There are two concepts that tend to influence the way most people make big purchases (including a custom home):
- We all want the best deal.
- You get what you pay for.
It’s easy to think that these concepts are in conflict with each other. You might weigh one against the other and decide which one you want to learn toward. But the reality—in home buying anyway—is a bit more complicated than that.
Getting the best deal
The “best deal” doesn’t always mean the lowest price. And when you can find a great deal, where you can trust you aren’t being overcharged or unknowingly given low-quality material, you’ve managed to keep both of those big ideas in balance.
The “best deal” might mean the lowest price but only under one very strict condition: all the other variables are the same. When you’re shopping for a builder, there are lots of variables, and there are a lot of unknowns. Consider these questions when you’re choosing a builder—the answers will determine whether or not you get what you pay for:
- Will the builder fix his mistakes or cover them up? Will he cut corners? How will you know either way?
- Will the materials used in your home be high quality? Who defines what that means?
- Will your builder return your phone calls? Will he be diligent about the building schedule?
- Will he hire only craftsmen or just any old subcontractor?
There are any number of questions you could ask to try to figure out if you’re getting a good deal with your custom home build.
So here’s what happens: most people, when faced with a daunting list of variables with no way to know how to measure, revert to price-shopping. That reduces the decision to a single variable, which is a bit scary to me. We don’t choose doctors that way—shopping for a builder shouldn’t be that way either.
You get what you pay for
That brings us to the second big idea: You get what you pay for. Of course, this is true. (Sometimes.) But when you’re having a custom home built on your land, the product you want to buy doesn’t exist yet. You don’t get to see it before you buy it.
The only way to gather information is to interview builders and see what they’ve built in the past to try to get some idea of what you’re going to get.
That’s a great idea, assuming you can see some of those homes. Better yet, you should talk to people who’ve used the builder you’re considering. Of course, if you ask the builder, he’ll only give you the names of happy customers, and that’s to be expected. But you can usually find some less-biased reviews online to help you make a decision.

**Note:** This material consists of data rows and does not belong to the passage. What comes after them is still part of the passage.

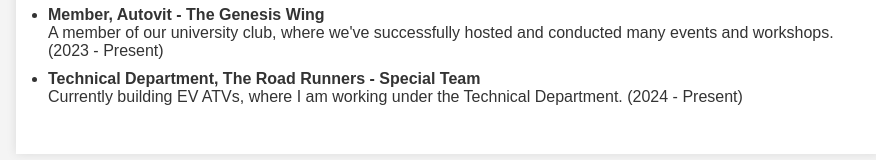
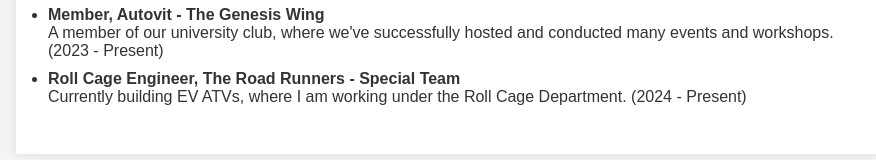
Before and after one commit to Ittsmesiva/Ittsmesiva.github.io, a plain HTML site: page Portfolio/index.html in a window 1280 px wide. Shown: the part 1432-1592 px from the top of the page, without its empty margins (192-1068 px from the left). Drawn offline with Linux system fonts and the light colour scheme.

Commit message:
Update index.html

```diff
--- a/Portfolio/index.html
+++ b/Portfolio/index.html
@@ -71,8 +71,8 @@
                 A member of our university club, where we've successfully hosted and conducted many events and workshops. (2023 - Present)
             </li>
             <li>
-                <strong>Technical Department, The Road Runners - Special Team</strong><br>
-                Currently building EV ATVs, where I am working under the Technical Department. (2024 - Present)
+                <strong>Roll Cage Engineer, The Road Runners - Special Team</strong><br>
+                Currently building EV ATVs, where I am working under the Roll Cage Department. (2024 - Present)
             </li>
         </ul>
     </section>
```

Before you interview the builder, find some negative reviews. Ask him about them. Sometimes the negative comments are unwarranted, and sometimes they’re legitimate. You’ll get a feel for which ones are which when you ask the builder about specific reviews.
The bottom line is you need to trust the builder you decide to hire. There’s no way to babysit him throughout the process to make sure he’s doing everything exactly right, and even if you did, he might find ways to cut corners without you knowing. Especially if he’s done it before.
Your goal, when choosing a builder, is to find one you trust. He should know more about the home-building process than you (or you should choose a different builder), but he should be willing to address whatever concerns you have.
There are plenty of solid, trustworthy builders out there. Do your homework, pay a reasonable price (not the highest and not the lowest), and then relax.